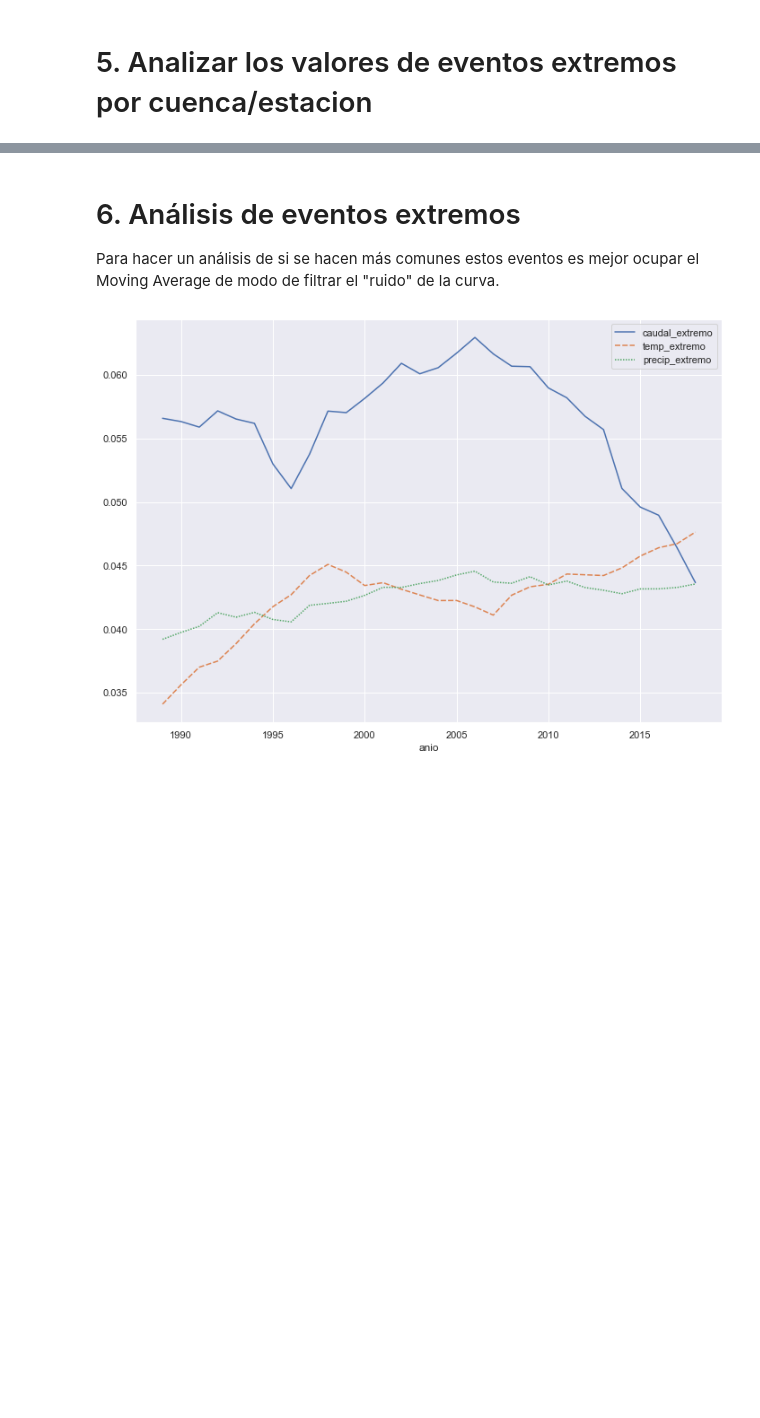
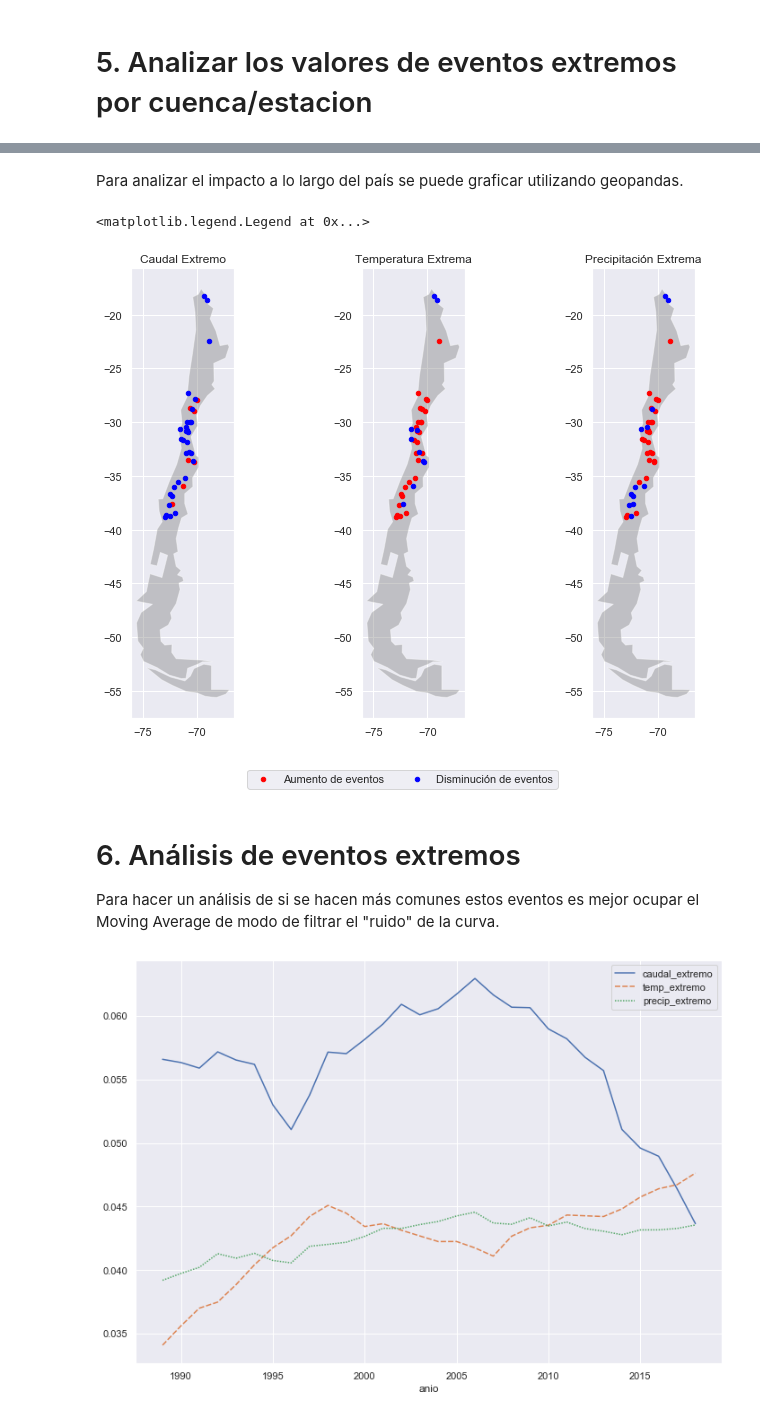
Before and after one commit to felipeacunago/SpikeChallenge, a Jupyter notebook: SpikeChallenge.ipynb, the cells around one changed output, grey strips where cells are left out. Drawn from its saved outputs; the diff is of its cells as text; code cells hidden in the pictures; blank space fills up the shorter version.

```diff
--- a/SpikeChallenge.ipynb
+++ b/SpikeChallenge.ipynb
@@ -294,3 +275,46 @@ variaciones
+# %% [markdown]
+Para analizar el impacto a lo largo del país se puede graficar utilizando geopandas.
+# %%
+import geopandas
+import geoplot
+from shapely.geometry import Point
+import matplotlib.pyplot as plt
+
+
+variaciones['geometry'] = variaciones[['longitud', 'latitud']].values.tolist()
+variaciones['geometry'] = variaciones['geometry'].apply(Point)
+
+variaciones = variaciones[(variaciones['primeras_medidas']<=1965) & (variaciones['ultimas_medidas']>=2010)]
+
+world = geopandas.read_file(
+    geopandas.datasets.get_path('naturalearth_lowres')
+)
+
+chile = world[world.name == 'Chile']
+
+geo_df = geopandas.GeoDataFrame(variaciones)
+
+fig, (ax1, ax2, ax3) = plt.subplots(1, 3)
+chile.plot(ax = ax1, alpha = 0.4, color= "grey")
+chile.plot(ax = ax2, alpha = 0.4, color= "grey")
+chile.plot(ax = ax3, alpha = 0.4, color= "grey")
+geo_df[geo_df['caudal_extremo']>0].plot(ax= ax1, markersize = 20, color= "red", marker = "o")
+geo_df[geo_df['caudal_extremo']<=0].plot(ax= ax1, markersize = 20, color= "blue", marker = "o")
+
+geo_df[geo_df['temp_extremo']>0].plot(ax= ax2, markersize = 20, color= "red", marker = "o")
+geo_df[geo_df['temp_extremo']<=0].plot(ax= ax2, markersize = 20, color= "blue", marker = "o")
+
+geo_df[geo_df['precip_extremo']>0].plot(ax= ax3, markersize = 20, color= "red", marker = "o")
+geo_df[geo_df['precip_extremo']<=0].plot(ax= ax3, markersize = 20, color= "blue", marker = "o")
+
+ax1.set_title('Caudal Extremo')
+ax2.set_title('Temperatura Extrema')
+ax3.set_title('Precipitación Extrema')
+
+plt.figlegend(['Aumento de eventos','Disminución de eventos'], loc = 'lower center', ncol=5, labelspacing=0. )
+# %% [output]
+<matplotlib.legend.Legend at 0x...>
+[figure, added]
 # %% [markdown]
 # 6. Análisis de eventos extremos
 
```
Also changed, not shown: parts of 5 cells of this notebook, 1 other file.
○ ○ ○
= What to produce =
Identify each line of the material where the word "color" shows up, and copy it.

= Answer =
+chile.plot(ax = ax1, alpha = 0.4, color= "grey")
+chile.plot(ax = ax2, alpha = 0.4, color= "grey")
+chile.plot(ax = ax3, alpha = 0.4, color= "grey")
+geo_df[geo_df['caudal_extremo']>0].plot(ax= ax1, markersize = 20, color= "red", marker = "o")
+geo_df[geo_df['caudal_extremo']<=0].plot(ax= ax1, markersize = 20, color= "blue", marker = "o")
+geo_df[geo_df['temp_extremo']>0].plot(ax= ax2, markersize = 20, color= "red", marker = "o")
+geo_df[geo_df['temp_extremo']<=0].plot(ax= ax2, markersize = 20, color= "blue", marker = "o")
+geo_df[geo_df['precip_extremo']>0].plot(ax= ax3, markersize = 20, color= "red", marker = "o")
+geo_df[geo_df['precip_extremo']<=0].plot(ax= ax3, markersize = 20, color= "blue", marker = "o")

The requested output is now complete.